Take, first, the proportion of liquid to flour. Whether the butter is melted in mixing or not, it melts in the oven and then counts as liquid. The fat, then, as well as the liquid, must be counted. If a richer cake is desired than the one made in the laboratory, the amount of butter can be increased if the amount of liquid is correspondingly decreased. For example, good cake can be made with three-quarters of a cup of butter and three-quarters of a cup of liquid, or with a cup of butter and a half of a cup of liquid. In any of these cases the sum of the two is still one and a half cups. In "pound cake" the whole amount is butter, and no liquid proper is used. Eggs, on the other band, while they increase the liquid before baking, do not count as liquid after heat is applied. The sponge cake recipe would call for eighteen eggs to three cups of flour, with three tablespoons of lemon juice.
Notice the very large number of eggs necessary when so little liquid is used. In pound cake the proportions for three cups of flour would be only seven and a half eggs because of the butter used.

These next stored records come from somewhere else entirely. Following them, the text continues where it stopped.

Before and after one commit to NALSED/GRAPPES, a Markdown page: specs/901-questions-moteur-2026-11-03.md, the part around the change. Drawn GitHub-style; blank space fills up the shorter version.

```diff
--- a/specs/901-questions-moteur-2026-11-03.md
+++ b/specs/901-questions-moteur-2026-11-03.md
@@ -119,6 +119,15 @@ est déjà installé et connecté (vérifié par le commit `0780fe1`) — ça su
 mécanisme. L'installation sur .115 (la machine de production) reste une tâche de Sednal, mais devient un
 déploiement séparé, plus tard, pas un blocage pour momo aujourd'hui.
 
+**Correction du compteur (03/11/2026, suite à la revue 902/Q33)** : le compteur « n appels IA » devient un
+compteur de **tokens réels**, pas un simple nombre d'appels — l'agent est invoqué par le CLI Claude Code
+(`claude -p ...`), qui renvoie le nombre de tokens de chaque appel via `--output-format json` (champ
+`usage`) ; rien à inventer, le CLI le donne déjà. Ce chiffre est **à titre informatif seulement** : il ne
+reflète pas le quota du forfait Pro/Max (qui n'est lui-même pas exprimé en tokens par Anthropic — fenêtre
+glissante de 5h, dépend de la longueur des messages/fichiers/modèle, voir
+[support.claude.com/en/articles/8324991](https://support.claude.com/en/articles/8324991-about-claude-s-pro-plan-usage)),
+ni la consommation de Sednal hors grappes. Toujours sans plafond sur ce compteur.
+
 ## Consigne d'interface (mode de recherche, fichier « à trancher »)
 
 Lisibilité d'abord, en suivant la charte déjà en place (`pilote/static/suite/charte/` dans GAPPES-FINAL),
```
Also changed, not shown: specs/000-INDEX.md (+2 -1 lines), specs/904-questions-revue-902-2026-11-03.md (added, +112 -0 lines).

Sugar makes the cake more crumbly as more and more is added, and increases the size and the lightness, but, meanwhile, the crust becomes sticky and tough, and the cake sweeter and sweeter. The amount of sugar in the general recipe may be increased to two cups if one likes a sweeter cake. If chocolate is added, the larger amount of sugar is desirable.
The leavening in a cake of the type that is being discussed, is mainly the gas from the baking powder, and a skilled cakemaker can get good results without beating the egg separately. But in pound and sponge cake where no baking powder is used, great pains in folding in the egg must be taken, and one sees why nearly twice as many eggs for the same amount of flour are used.
If one is making a butter cake the great question is in regard to mixing. The problem seems to resolve itself into the easiest way to get the ingredients blended very thoroughly. Hard butter is difficult to mix, also unbeaten egg. If the butter and sugar are not well creamed, the grain of the cake is coarse. On the other hand, the butter may be melted and successfully combined. Since beating flour with liquid develops the gluten and so makes the cake tougher, this should be avoided as far as possible. For this reason the melted butter is better beaten in before adding the flour, instead of afterwards. Melting the butter saves much time. It is especially convenient in making chocolate cake, for the chocolate can be melted with the butter.
1. Why is pastry flour desirable in making cake?
2. Account for the rule : If bread flour is used in place of pastry flour take out two tablespoons for each cup of flour called for in the recipe.
3. In making cake what would be the effect of using bread flour mixed with a little cornstarch, say half a cup of cornstarch to two cups of flour?
4. What ingredients are changed in making a muffin mixture into a cake mixture?
5. Change various recipes for cake to a three-cups-of-flour basis, and see how the ingredients called for correspond to the general rule.